by Rob Cox, February 22, 2010
Solar Pool Blankets
Bubble Wrap, invented in early 1960 by engineers Marc Chavannes and Al Fielding, was initially conceived as some sort of safety wallpaper. Today, over 250 Facebook pages are devoted to the love and fun of Bubble Wrap, and just recently, on the 50th anniversary of Bubble Wrap, the Sealed Air company rolled out a one day production of gold colored Bubble Wrap.
If you haven't figured it out by now, Bubble Wrap was the mother of today's swimming pool solar blankets. As the story goes, during the mid-1970s Sealed Air's researchers came up with another innovative use for the company's air cell technology. The Sealed Air Solar Pool Blanket was essentially a big sheet of Bubble Wrap that was placed on swimming pools. The Solar Pool Cover allowed the sun's rays to heat the water and sharply reduced the evaporative loss of water and treatment chemicals. By 1977 the Solar Pool Blanket was generating 6 percent of company sales.

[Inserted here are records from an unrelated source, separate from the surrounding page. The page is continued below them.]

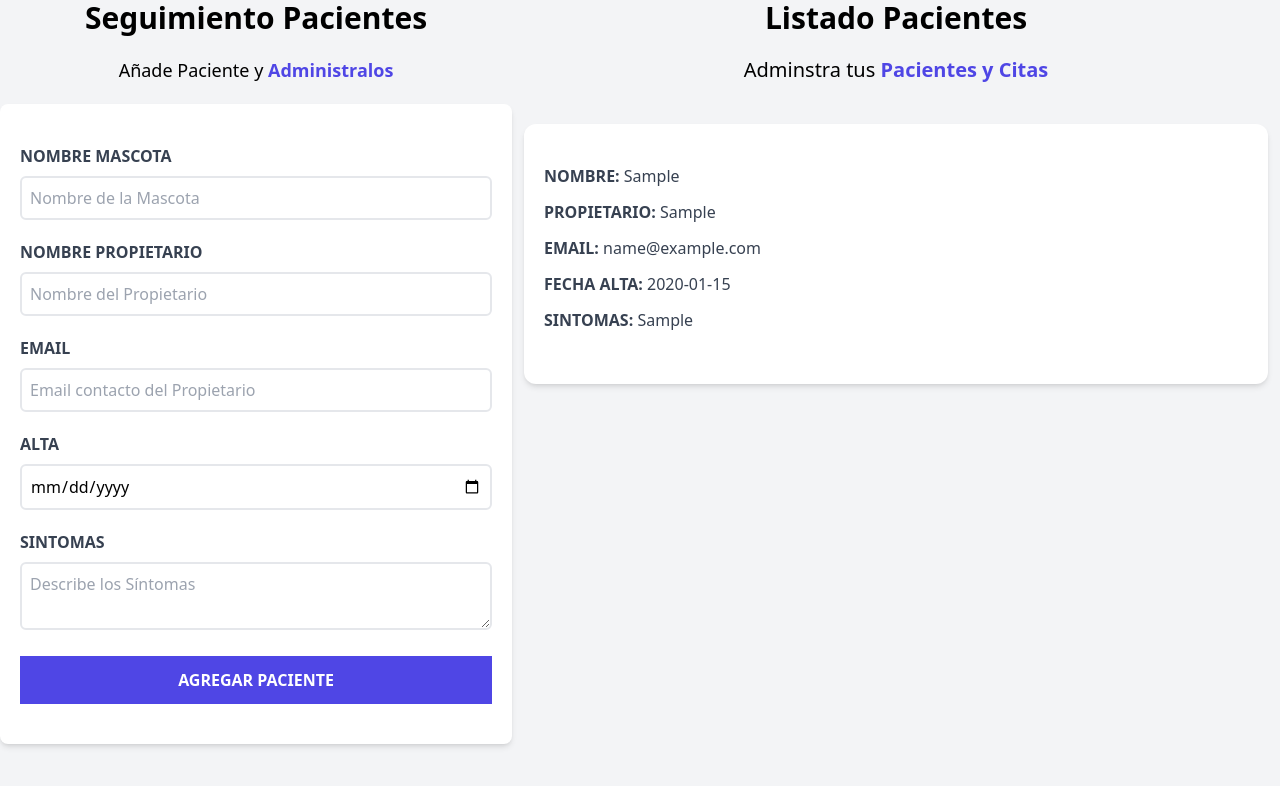
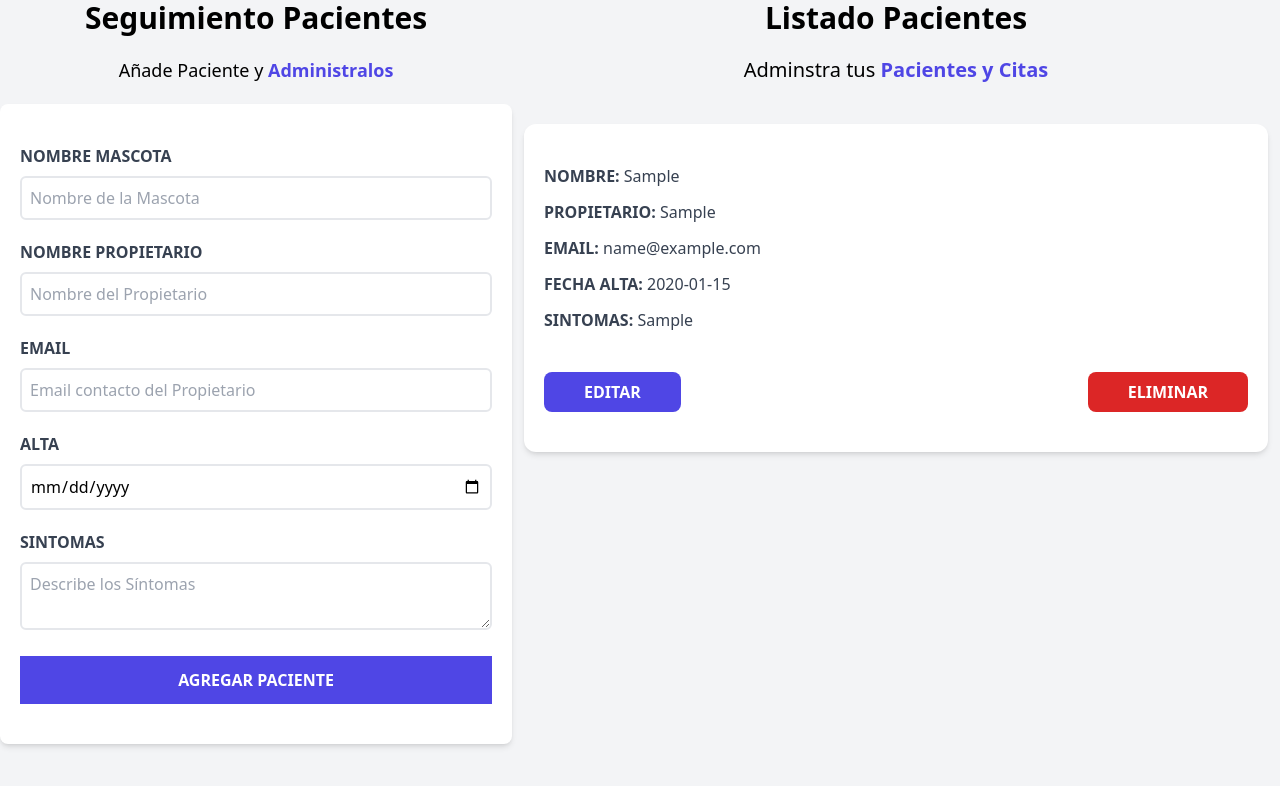
Before and after one commit to martin0123478/React-Citas, a React (Vite) app: page / in a window 1280 px wide. Both pictures are taken after typing "Sample", "Sample", "name@example.com", "2020-01-15", "Sample" into the empty fields and a click on the input "Agregar Paciente". Shown: the part 176-962 px from the top of the page. Built offline with nearby package versions, Linux system fonts and the light colour scheme.

Commit message:
Creando botones de editar y eliminar

```diff
--- a/src/components/Formulario.jsx
+++ b/src/components/Formulario.jsx
@@ -10,7 +10,11 @@
 
 
 
-
+  const generarId = () =>{
+    const random = Math.random().toString(36).substring(2)
+    const fecha = Date.now().toString(36)
+    return random + fecha
+  }
   const handleSubmit = (e) =>{
     e.preventDefault()
     if([nombre,propietario,email,fecha,sintomas].includes('')){
@@ -27,7 +31,8 @@
       email,
       fecha,
       sintomas,
-      error
+      error,
+      id: generarId()
     }
     console.log(ObjetoPaciente)
     setPacientes([...pacientes,ObjetoPaciente])
--- a/src/components/ListadoPacientes.jsx
+++ b/src/components/ListadoPacientes.jsx
@@ -6,19 +6,35 @@
 
   return (
     <div className="md:w-1/2 lg:w-3/5 md:h-screen overflow-y-scroll">
+      {pacientes && pacientes.length ? (
+        <>
          <h2 className='font-black text-3xl text-center'>Listado Pacientes</h2>
          <p className='text-xl mt-5 mb-10 text-center'>
            Adminstra tus {''}
            <span className='text-indigo-600 font-bold'>Pacientes y Citas</span>
          </p>
-        {pacientes.map((paciente,index)=>{
+         {pacientes.map((paciente)=>{
            return(
              <Paciente
-              key = {index}
+               key = {paciente.id}
                paciente = {paciente}
              />
            )
          })}
+         </>
+      ): (
+        <>
+        <h2 className='font-black text-3xl text-center'>No hay Pacientes</h2>
+         <p className='text-xl mt-5 mb-10 text-center'>
+           Comienza agregando pacientes {''}
+           <span className='text-indigo-600 font-bold'>y apareceran en este lugar</span>
+         </p>
+
+
+        </>
+      )}
+
+
 
 
     </div>
--- a/src/components/Paciente.jsx
+++ b/src/components/Paciente.jsx
@@ -28,6 +28,20 @@
             Sintomas: {''}
             <span className='font-normal normal-case'>{sintomas}</span>
           </p>
+
+          <div className="flex justify-between mt-10">
+            <button
+            type="button"
+            className="py-2 px-10 bg-indigo-600 hover:bg-indigo-700 text-white font-bold
+            uppercase rounded-lg"
+            >Editar</button>
+
+            <button
+            type="button"
+            className="py-2 px-10 bg-red-600 hover:bg-red-700 text-white font-bold
+            uppercase rounded-lg"
+            >Eliminar</button>
+          </div>
         </div>
   )
 }
```
Lines whose indentation alone changed are shown as unchanged.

Sounds simple, right? Just lay this piece of floating plastic on the pool, and you "harness the sun's energy" for free pool heat. Or even better, the solar blanket retains the heat put into the pool by a roof mounted solar heater or a gas pool heater. Especially at night, solar blankets can help prevent heat loss, and in areas of high wind, they become a necessity just to maintain the pool temperature. The best part, however, is that a solar blanket in full sun can add 10 degrees to the pool water temperature during the day.
It is pretty much that simple, however there is a "hassle factor" to the use of solar blankets on the pool. Unless you have a small pool, two people (or one with "skills") are needed to install and remove the solar blanket. Using a solar blanket reel makes this job 90% easier, but then you have this long reel on one end of the pool, not especially attractive or otherwise useful. And solar blankets will need occasional cleaning, especially if you have trees around the pool. The leaves that fall onto the solar blanket need to be removed as the blanket is removed, otherwise as you roll it up, the leaves can get stuck on the bottom the blanket, and enter the pool when the blanket is reinstalled.

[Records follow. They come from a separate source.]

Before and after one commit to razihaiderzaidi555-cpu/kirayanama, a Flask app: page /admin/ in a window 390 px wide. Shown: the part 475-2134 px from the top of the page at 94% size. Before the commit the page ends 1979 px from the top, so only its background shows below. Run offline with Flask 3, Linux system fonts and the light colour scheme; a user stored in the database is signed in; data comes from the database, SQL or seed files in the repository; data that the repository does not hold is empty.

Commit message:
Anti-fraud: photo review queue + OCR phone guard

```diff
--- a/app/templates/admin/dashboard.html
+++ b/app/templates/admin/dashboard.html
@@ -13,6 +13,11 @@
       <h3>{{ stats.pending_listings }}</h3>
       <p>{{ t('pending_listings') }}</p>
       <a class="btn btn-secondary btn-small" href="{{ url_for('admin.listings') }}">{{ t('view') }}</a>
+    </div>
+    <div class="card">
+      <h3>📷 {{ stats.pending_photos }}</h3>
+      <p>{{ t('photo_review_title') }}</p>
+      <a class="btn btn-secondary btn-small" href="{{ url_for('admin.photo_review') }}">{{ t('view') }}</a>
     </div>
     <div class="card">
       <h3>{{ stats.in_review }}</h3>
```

The original solar pool covers were available in any color - as long as that was Blue. Nowadays, you can find solar blankets in many colors, coatings and air pocket shape. Does it make a difference? This author has seen no data to support the claim that clear allows more of the sun's rays to penetrate "deep into the pool water", for example. So the jury is out on whether a black, silver coated, clear or blue solar blanket will deliver the best results. Maybe it's just a fashion contest!?!
Solar blankets are sold in rectangle sizes for in-ground pools, so how do you size a solar blanket for their pool? Measure the pool's widest width and longest length. Buy the size the covers both measurements, and trim to fit with sharp scissors or a razor knife. If your pool is longer than 50' or wider than 30' - then you either need a custom solar blanket, or you can buy two smaller blankets and use them together. If you want, you can use waterproof tape to join the two sections together.
To install an inground solar blanket on a free-form shaped pool, it gets a little bit trickier. Unbox the blanket and stretch it over the pool tight enough to pull out the folding wrinkles. Use weights or water bags at certain points to hold it in place, but allow the blanket to float on the surface of the pool. Using the coping stones or inside edge of the pool as a template, work your way around the pool with a sharp razor knife running the edge of the pool. Move slowly around the pool, keeping the solar blanket taut and straight as you cut. Ball up the excess material, recycling it if you can as packaging or wrapping or insulative material.
For aboveground pools, solar blankets are pre-cut and into rounds and oval sizes. No cutting necessary either for rectagular pools. If your blanket is a little short or doesnt cover every square inch of water surface, don't worry too much, the effect will likely be minimal.
To care for a solar blanket, and get more than just a season or two from it, follow these tips to protect it from harsh water chemistry and UV rays. Yes, UV degradation is an ironic nemesis of the pool solar blanket.
- Always remove the solar blanket before shocking the pool, and leave it off until chlorine level returns to normal.
- Always store the blanket indoors during the winter, or use the winter solar blanket cover.
- When rolled up on the reel, cover your blanket with a protective solar blanket UV cover.
And one more tip - please make sure to fully remove a solar blanket from the pool before use. Although rare, drownings have occured with disoriented swimmers trapped beneath a solar blanket.